What was once the sole domain of American college kids, Spring Break has stretched its sandy fingers into other age brackets not only in the states, but abroad. Spring break is the term given to a short vacation taken at the beginning of spring. It is usually to some warm, tropical climate and is most often associated with copious amounts of alcohol, drugs, partying, and sex. It is also quickly becoming associated with kidnapping, rape, and murder as more and more criminals are taking advantage of spring breakers who are young, drunk, and on their own for the first time. There were 14 murders in Cancun, Mexico in less than 36 hours during spring break 2018. While we await the horrors of spring break 2019, here’s a look back on some of the most horrific murders of spring.
Christine was partying it up in Dayton Beach in 1993. She hit several night clubs the evening of April 10th and was never seen alive again. There was nothing for cops to go on, other than a vague description of a man she was seen with that night. Nothing ever came of it. Seventeen years later, her killer confessed after having a religious epiphany. Romalis Gordon, 38, recounted Lazzaro’s murder in great detail, telling investigators that he had arrived in Florida three or four months before the killing and was using an alias because he was wanted for armed robbery.He said he struck up a conversation with the victim at a nightclub and then they left together. Eventually, they ended up in Gordon’s motel room in the DeBary area, where the two had sex. Afterwards, he went into the bathroom to do some cocaine. When he came out of the bathroom, he found Lazzaro going through a pouch containing his fake IDs.
Fueled by the alcohol and cocaine, Gordon said he became paranoid and feared that Lazzaro was going to turn him in. So, he decided to kill her. He told Lazzaro that he was going to drive her back to Daytona Beach, but instead pulled off to the side of the road in DeBary, ordered Lazzaro out of the car and then got out after her and shot her dead.

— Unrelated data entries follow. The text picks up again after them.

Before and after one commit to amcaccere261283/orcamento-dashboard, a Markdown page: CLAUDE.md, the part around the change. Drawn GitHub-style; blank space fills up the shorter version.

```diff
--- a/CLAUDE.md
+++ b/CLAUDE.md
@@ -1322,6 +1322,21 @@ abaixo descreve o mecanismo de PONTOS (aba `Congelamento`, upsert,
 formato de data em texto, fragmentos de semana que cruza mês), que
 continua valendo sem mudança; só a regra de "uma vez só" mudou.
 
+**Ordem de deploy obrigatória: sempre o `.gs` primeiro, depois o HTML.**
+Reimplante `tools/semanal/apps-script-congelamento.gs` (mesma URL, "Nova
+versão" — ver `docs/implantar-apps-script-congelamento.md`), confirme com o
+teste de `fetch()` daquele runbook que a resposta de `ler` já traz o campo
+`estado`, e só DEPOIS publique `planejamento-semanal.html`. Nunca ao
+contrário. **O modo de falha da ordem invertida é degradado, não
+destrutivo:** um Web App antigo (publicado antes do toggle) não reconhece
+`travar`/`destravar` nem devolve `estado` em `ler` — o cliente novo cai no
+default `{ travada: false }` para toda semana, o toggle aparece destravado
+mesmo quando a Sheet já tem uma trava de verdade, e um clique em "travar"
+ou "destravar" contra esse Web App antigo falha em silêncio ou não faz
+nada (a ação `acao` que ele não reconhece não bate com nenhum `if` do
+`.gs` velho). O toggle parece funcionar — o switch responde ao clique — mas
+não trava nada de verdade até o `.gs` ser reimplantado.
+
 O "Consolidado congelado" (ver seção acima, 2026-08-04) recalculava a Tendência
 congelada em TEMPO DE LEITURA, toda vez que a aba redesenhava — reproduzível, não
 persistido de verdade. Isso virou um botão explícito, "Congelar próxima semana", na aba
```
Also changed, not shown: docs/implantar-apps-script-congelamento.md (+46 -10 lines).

Kim Vaccaro and Lisa Eisman
On March 29, 1985, Kim Vaccaro and Lisa Eisman, 20-year-old students from State University College were headed to Fort Lauderdale for spring break to meet up with a friend who had already arrived. They hadn’t told their families they planned to hitchhike. Armed with only kitchen knives for protection, Kim and Lisa climbed aboard a big rig for a ride. They’re known to have made it safely to Maryland, where Lisa sent a postcard to her boyfriend.
Four days after leaving they were discovered near a Tampa river. They were both beaten so badly that they had to be identified through dental records. It was determined that Kim and Lisa’s bodies had been in the water for two days. They were clad only in T-shirts. Their cash and other possessions were missing. The truck driver who picked them up was never identified.

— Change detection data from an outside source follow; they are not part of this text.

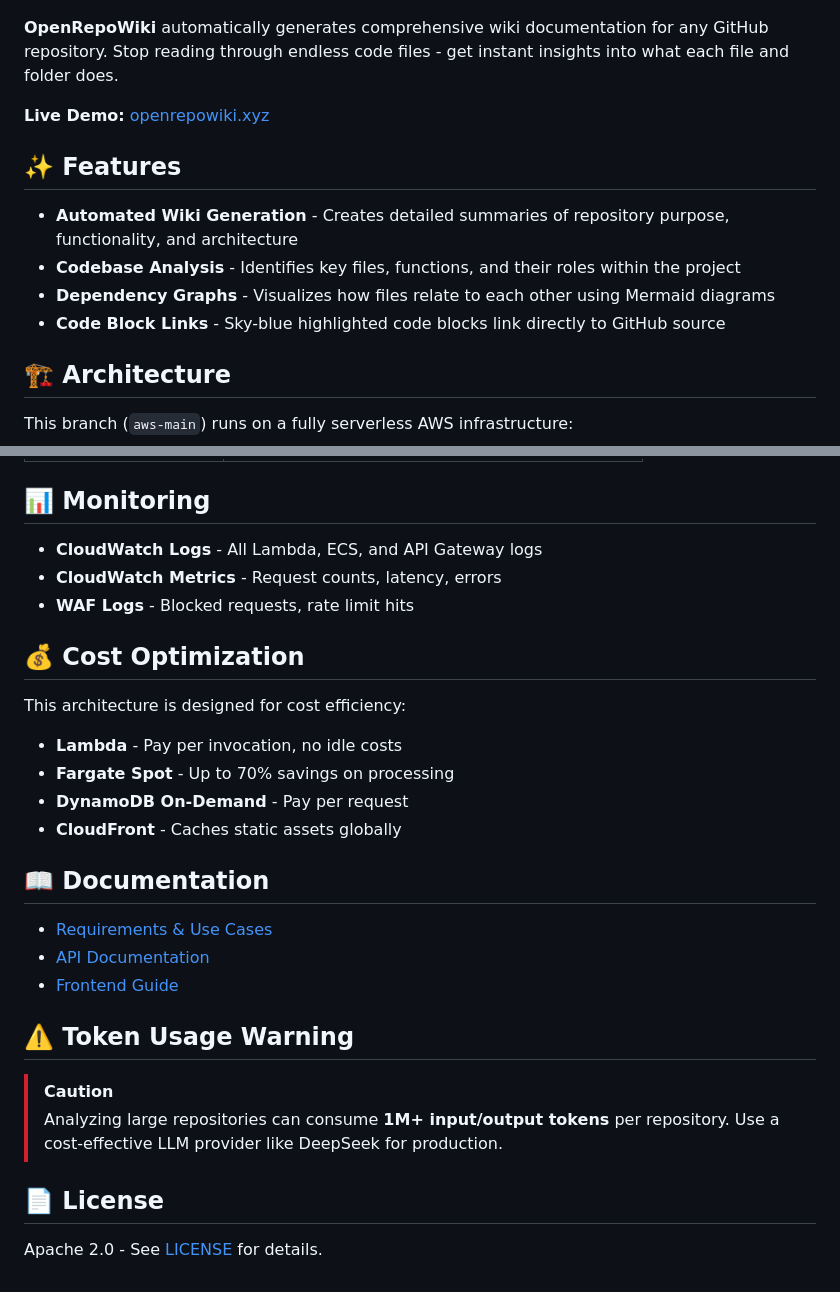
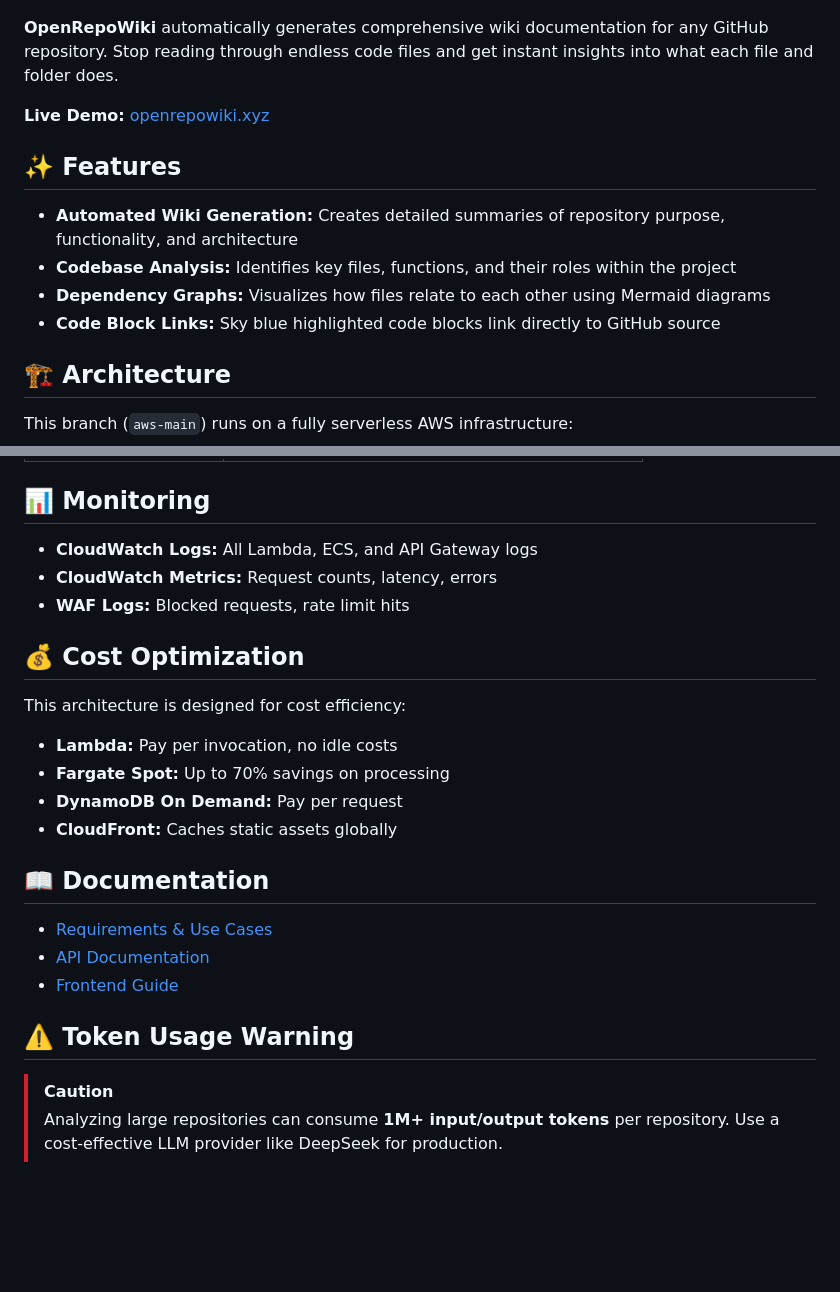
Before and after one commit to daeisbae/open-repo-wiki, a Markdown page: README.md, 2 parts joined by grey strips. GitHub-like rendering; blank space fills up the shorter version.

```diff
--- a/README.md
+++ b/README.md
@@ -2,16 +2,16 @@
 
 ![OpenRepoWiki Example Image](https://github.com/daeisbae/open-repo-wiki/blob/aws-main/assets/openrepowiki.png)
 
-**OpenRepoWiki** automatically generates comprehensive wiki documentation for any GitHub repository. Stop reading through endless code files - get instant insights into what each file and folder does.
+**OpenRepoWiki** automatically generates comprehensive wiki documentation for any GitHub repository. Stop reading through endless code files and get instant insights into what each file and folder does.
 
 **Live Demo:** [openrepowiki.xyz](https://openrepowiki.xyz)
 
 ## ✨ Features
 
-- **Automated Wiki Generation** - Creates detailed summaries of repository purpose, functionality, and architecture
-- **Codebase Analysis** - Identifies key files, functions, and their roles within the project
-- **Dependency Graphs** - Visualizes how files relate to each other using Mermaid diagrams
-- **Code Block Links** - Sky-blue highlighted code blocks link directly to GitHub source
+- **Automated Wiki Generation:** Creates detailed summaries of repository purpose, functionality, and architecture
+- **Codebase Analysis:** Identifies key files, functions, and their roles within the project
+- **Dependency Graphs:** Visualizes how files relate to each other using Mermaid diagrams
+- **Code Block Links:** Sky blue highlighted code blocks link directly to GitHub source
 
 ## 🏗️ Architecture
 
@@ -161,18 +161,18 @@ This deployment includes multiple security layers:
 
 ## 📊 Monitoring
 
-- **CloudWatch Logs** - All Lambda, ECS, and API Gateway logs
-- **CloudWatch Metrics** - Request counts, latency, errors
-- **WAF Logs** - Blocked requests, rate limit hits
+- **CloudWatch Logs:** All Lambda, ECS, and API Gateway logs
+- **CloudWatch Metrics:** Request counts, latency, errors
+- **WAF Logs:** Blocked requests, rate limit hits
 
 ## 💰 Cost Optimization
 
 This architecture is designed for cost efficiency:
 
-- **Lambda** - Pay per invocation, no idle costs
-- **Fargate Spot** - Up to 70% savings on processing
-- **DynamoDB On-Demand** - Pay per request
-- **CloudFront** - Caches static assets globally
+- **Lambda:** Pay per invocation, no idle costs
+- **Fargate Spot:** Up to 70% savings on processing
+- **DynamoDB On Demand:** Pay per request
+- **CloudFront:** Caches static assets globally
 
 ## 📖 Documentation
 
@@ -184,7 +184,3 @@ This architecture is designed for cost efficiency:
 
 > [!CAUTION]
 > Analyzing large repositories can consume **1M+ input/output tokens** per repository. Use a cost-effective LLM provider like DeepSeek for production.
-
-## 📄 License
-
-Apache 2.0 - See [LICENSE](LICENSE) for details.
```
Also changed, not shown: other parts of README.md (+1 -1 lines).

Thirty years later, the murders remain a mystery.
Just before midnight Tuesday, March 13, 1973, 20-year-old Sarah Ann Ottens was found dead in room 429 of Rienow Hall at the University of Iowa in Iowa City. She was lying partially naked on the floor under a clean bed sheet with her clothes strewn about the room. She died of suffocation from severely swollen neck injuries. She was also struck on the face and chest, possibly with a broom handle found lying nearby. The killer had washed her face and hair and left bloody water in the room’s sink. Sarah was found by Brenda Simpson, a student from Waterloo, who was the only other resident staying on the 4th floor in the coeducational dormitory during the university’s spring break.
A Grand Jury indicted 20-year-old James Wendall Hall for the murder. He was a part-time University of Iowa student from Toledo, Ohio, and a former football player who lived in a dorm across the street from where Sarah Ottens’s body was found. He was arrested on Wednesday, September 19, 1973. His bond hearing was attended by a large support group, mostly of Iowa City’s black community and fellow athletes. His bail was set at $50,000, which he could not raise. In December of 1973, he was charged with forgery in a separate case.
At Hall’s May 1974 trial, the Prosecution introduced hair evidence; the Iowa Bureau of Criminal Investigation Lab said hair on Ottens’s body matched Hall’s and that hair on Hall’s shoe matched Ottens’s. A bloody fingerprint on a faucet in the murder room was identified as Hall’s. He was found guilty of second-degree murder and sentenced to 50 years.
Appeals began shortly afterwards. Witnesses came forward saying that “most” jurors consumed alcohol with their supper at the University Athletic Club before going back for two hours of deliberation and finding Hall guilty. The defense claimed there was “a mystery man” seen with Ottens that day who was not black. There were also allegations of racial statements made during Grand Jury proceedings, as well as an alleged juror’s remark that Hall was guilty before a verdict was reached.In late November 1983, Hall’s conviction was over-turned because the prosecution had withheld evidence. Hall was released from John Bennett Correctional Center at Fort Madison, Iowa, after spending seven years in prison for the murder. No one else was ever charged with the crime.
In 1993, a Davenport, Iowa, jury convicted James Wendall Hall of strangling 31-year-old Susan Hajek in Cedar Rapids, Iowa, on March 20, 1992.